When I read that Jim Manney, who blogs at People of the Book, included an essay by Rod Dreher in the Best Catholic Writing 2007 anthology he edited, I was mildly appalled.
Now, I understand that "Best Catholic Writing 2007" is Publishese for "A Collection of Things Written in 2007 or Thereabouts, Which Could in Some Sense be Categorized as 'Catholic,' and Which the Editor Really Liked and Thought Would, Taken Together, Make a Fine Collection." Jim indicates one important sense in which the selections could be categorized as "Catholic":
I included several Protestant and Orthodox writers because they write superbly with a sacramental, incarnational perspective that is properly called "Catholic."
So I wasn't bothered by the idea of non-Catholic writers being represented in the anthology.
But Rod Dreher isn't merely a non-Catholic writer. He is an anti-Catholic writer who for more than five years has gone out of his way to heap abuse on the Church and on those Catholics who did not join in his abuse.
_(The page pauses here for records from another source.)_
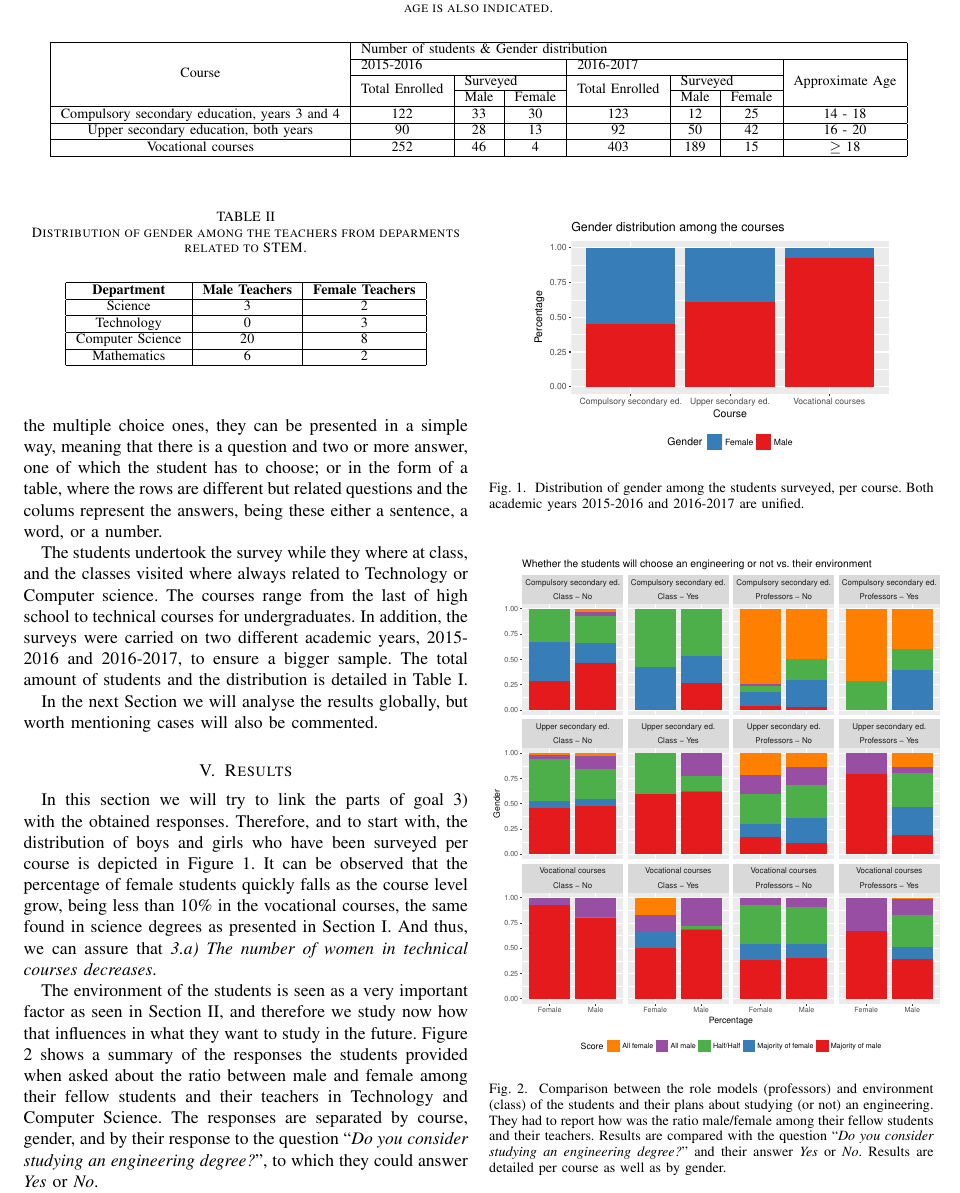
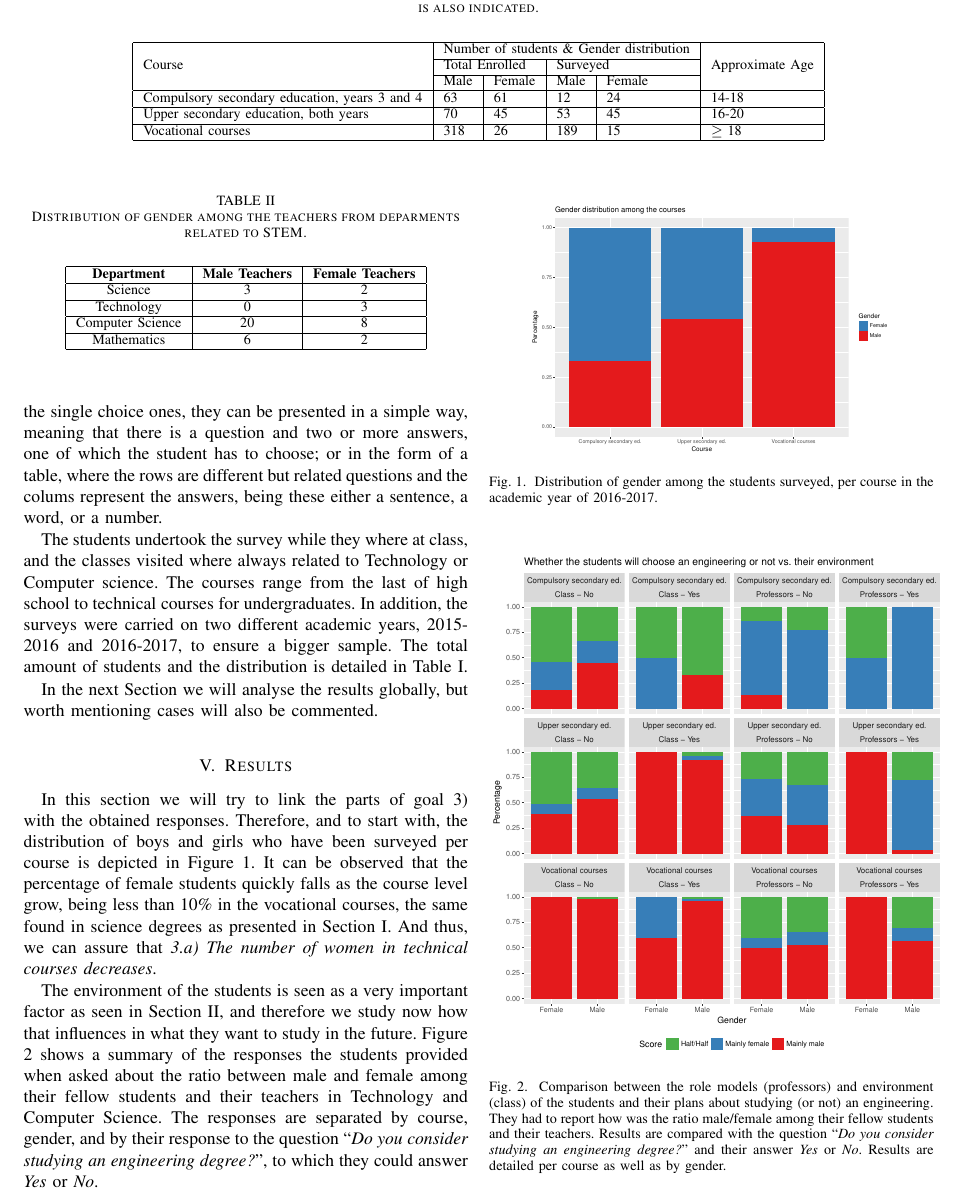
Before and after one commit to unintendedbear/IEEE-Transactions-on-Education, a LaTeX paper (genderEngineering.tex): part of page 5 of 8, cut so that both start at the same text. Compiled offline with pdfLaTeX; a missing font is replaced by an installed copy or a similar font; a LaTeX package or settings file that is missing is left out.

Commit message:
Changing some figures

```diff
--- a/genderEngineering.tex
+++ b/genderEngineering.tex
@@ -521,18 +521,17 @@ Knowing the students is key for knowing the global status of the school before c
 
 \begin{table*}
-  \caption[Students who undertook the surveys]{Distribution of students per course, in ``science'' and technology specialities, where the survey was undertaken. Approximate age is also indicated.}
+  \caption[Students who undertook the surveys]{Distribution of students per course, in science and technology specialities, where the survey was undertaken. Approximate age is also indicated.}
   \label{tab:muestra}
 
   \begin{center}
-    \begin{tabular}{|c|c|c|c|c|c|c|c|}
-    	\hline
-    	\multirow{4}{*}{Course} & \multicolumn{7}{l|}{Number of students \& Gender distribution} \\ \cline{2-8}
-    	& \multicolumn{3}{l|}{2015-2016} & \multicolumn{3}{l|}{2016-2017} & \multirow{3}{*}{Approximate Age} \\ \cline{2-7}
-    	& \multirow{2}{*}{Total Enrolled} & \multicolumn{2}{l|}{Surveyed} & \multirow{2}{*}{Total Enrolled} & \multicolumn{2}{l|}{Surveyed} & \\ \cline{3-4} \cline{6-7}
-    	& & Male & Female & & Male & Female & \\ \hline
-    	Compulsory secondary education, years 3 and 4 & 122 & 33 & 30 & 123 & 12  & 25 & 14 - 18 \\ \hline
-    	Upper secondary education, both years         & 90  & 28 & 13 & 92  & 50  & 42 & 16 - 20 \\ \hline
-    	Vocational courses                            & 252 & 46 & 4  & 403 & 189 & 15 & $\geq$ 18  \\ \hline
+    \begin{tabular}{|l|l|l|l|l|l|}
+    \hline
+    \multirow{3}{*}{Course}                       & \multicolumn{4}{l|}{Number of students \& Gender distribution}      & \multirow{3}{*}{Approximate Age} \\ \cline{2-5}
+                                                  & \multicolumn{2}{l|}{Total Enrolled} & \multicolumn{2}{l|}{Surveyed} &                                  \\ \cline{2-5}
+                                                  & Male             & Female           & Male         & Female         &                                  \\ \hline
+    Compulsory secondary education, years 3 and 4 & 63               & 61               & 12           & 24             & 14-18                            \\ \hline
+    Upper secondary education, both years         & 70               & 45               & 53           & 45             & 16-20                            \\ \hline
+    Vocational courses                            & 318              & 26               & 189          & 15             & $\geq$ 18                        \\ \hline
     \end{tabular}
   \end{center}
 \end{table*}
@@ -585,7 +584,7 @@ To continue with, after obtaining a number of influence factors in Section \ref{
   \end{enumerate}
 \end{enumerate}
 
-Therefore, the surveys have a total of 15 questions, and are available online as they have been created with the Google Forms tool \footnote{\url{https:\\drive.google.com}}. There are three different surveys; one for the compulsory secondary education courses (\url{https://goo.gl/BE3Doa}), another for the upper secondary education courses (\url{https://goo.gl/usH9Bv}), and the third one for the vocational courses (\url{https://goo.gl/UDuVxW}). Although, all of them have the same head and introduction - briefly explaining the purpose of the survey -\cite{cohen2013research}, and the questions are mostly alike, but there are particular differences in the answers when asking about their future plans. There are three types of questions: multiple choice, numeric scale, and multiple selection. Inside the multiple choice ones, they can be presented in a simple way, meaning that there is a question and two or more answer, one of which the student has to choose; or in the form of a table, where the rows are different but related questions and the colums represent the answers, being these either a sentence, a word, or a number.
+Therefore, the surveys have a total of 15 questions, and are available online as they have been created with the Google Forms tool \footnote{\url{https:\\drive.google.com}}. There are three different surveys; one for the compulsory secondary education courses (\url{https://goo.gl/BE3Doa}), another for the upper secondary education courses (\url{https://goo.gl/usH9Bv}), and the third one for the vocational courses (\url{https://goo.gl/UDuVxW}). Although, all of them have the same head and introduction - briefly explaining the purpose of the survey -\cite{cohen2013research}, and the questions are mostly alike, but there are particular differences in the answers when asking about their future plans. There are three types of questions: single choice, numeric scale, and multiple selection. Inside the single choice ones, they can be presented in a simple way, meaning that there is a question and two or more answers, one of which the student has to choose; or in the form of a table, where the rows are different but related questions and the colums represent the answers, being these either a sentence, a word, or a number.
 
 The students undertook the survey while they where at class, and the classes visited where always related to Technology or Computer science. The courses range from the last of high school to technical courses for undergraduates. In addition, the surveys were carried on two different academic years, 2015-2016 and 2016-2017, to ensure a bigger sample. The total amount of students and the distribution is detailed in Table \ref{tab:muestra}.
 
@@ -599,7 +598,7 @@ In this section we will try to link the parts of goal 3) with the obtained respo
 \begin{figure}
   \centering
   \includegraphics[width=0.4\textwidth]{img/gender_distribution.pdf}
-  \caption{Distribution of gender among the students surveyed, per course. Both academic years 2015-2016 and 2016-2017 are unified.}
+  \caption{Distribution of gender among the students surveyed, per course in the academic year of 2016-2017.}
   \label{fig:alumni}
 \end{figure}
 
```
Also changed, not shown: img/future_vs_influence.pdf, img/gender_distribution.pdf, genderEngineering.tex (8 more changed lines).
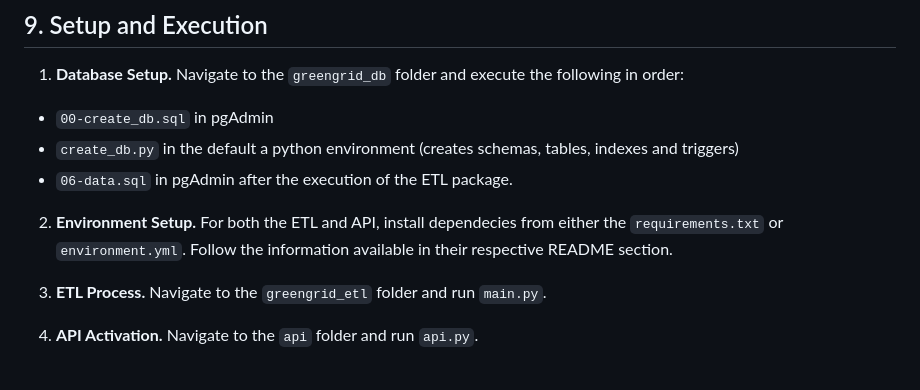
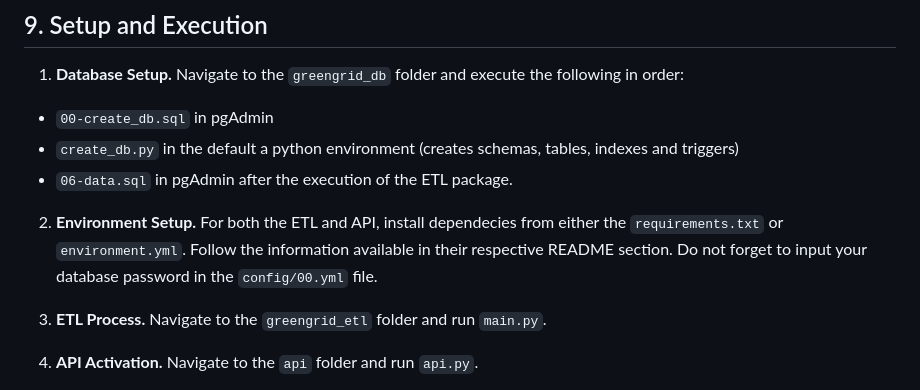
Before and after one commit to Lisbon-GreenGrid/Lisbon-GreenGrid, a Markdown page: README.md, the part around the change. Drawn GitHub-style.

Commit message:
Update environment setup instructions in Project README
Added reminder to input database password in config file.

```diff
--- a/README.md
+++ b/README.md
@@ -177,7 +177,7 @@ The spatial query endpoint demonstrates the proposed use of PostGIS for distance
 - `create_db.py` in the default a python environment (creates schemas, tables, indexes and triggers)
 - `06-data.sql` in pgAdmin after the execution of the ETL package.
 
-2. **Environment Setup.** For both the ETL and API, install dependecies from either the `requirements.txt` or `environment.yml`. Follow the information available in their respective README section.
+2. **Environment Setup.** For both the ETL and API, install dependecies from either the `requirements.txt` or `environment.yml`. Follow the information available in their respective README section. Do not forget to input your database password in the `config/00.yml` file.
 
 4. **ETL Process.** Navigate to the `greengrid_etl` folder and run `main.py`.
 
```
As recently as yesterday, he took the opportunity offered by a scandal in his own Church, the Orthodox Church in America, to attack Vatican Secretary of State Cardinal Tarcisio Bertone by means of an attack on Bishop Gerald Frey, who retired seventeen years ago and died last week.
Just an inkstained journo doing his job and going where the story takes him? No; in the very same post, Rod writes that he "made a conscious prudential decision to keep [his] involvement with and concern in [OCA] church matters at arm's length." So scandal in the OCA is out of scope for his writing; scandal in the Catholic Church is, if no longer his bread and butter, at least good for leftovers.
It would do no one, least of all Rod, any good for him to do to the OCA what he has done and continues to do to the RCC. The choice he's made is certainly the lesser of two evils.
But it's just as certainly an evil. And to recognize him as, of all things, a Catholic writer, is simply perverse.
And in thinking about this, I find that I now am... well, still not bothered by the idea of non-Catholic writers in a book titled Best Catholic Writing, but in firm disagreement with that editorial decision.
I do agree that the presence of "a sacramental, incarnational perspective" can justify calling a piece of writing "Catholic," even if it's written by a non-Catholic. But calling a piece of writing "Catholic" and putting it in a book called Best Catholic Writing are two different things.
To my mind the former implies inclusion -- the idea "Catholic" encompasses the piece in some meaningful sense -- while the latter implies exclusion -- the idea "Catholic" encompasses the piece in a way contrary ideas like "Protestant" and "Orthodox" do not. The Orthodox are no strangers to a sacramental, incarnational perspective, so I'd say there ought to be some further criteria for including a piece written by an Orthodox.
(And yes, I know the Church would say that Orthodoxy's incarnational perspective is really the Catholic perspective, but this is a collection of popular writing, not a ecclesiological treatise.)
As a final point, there is not such a dearth of great writing by Catholics that an editor would have no choice but to turn to non-Catholics to fill out the collection. There would have been no appreciable falloff in the overall quality of the book had the choice been made to limit inclusion to pieces by Catholics. Not only would that have given more meaning to the collection (always recognizing that no subjective "best of" concept is all that meaningful), but it would also have given a small boost to the additional Catholic writers who would have been included. That seems like a good thing for a Jesuit apostolate like Loyola Press to do.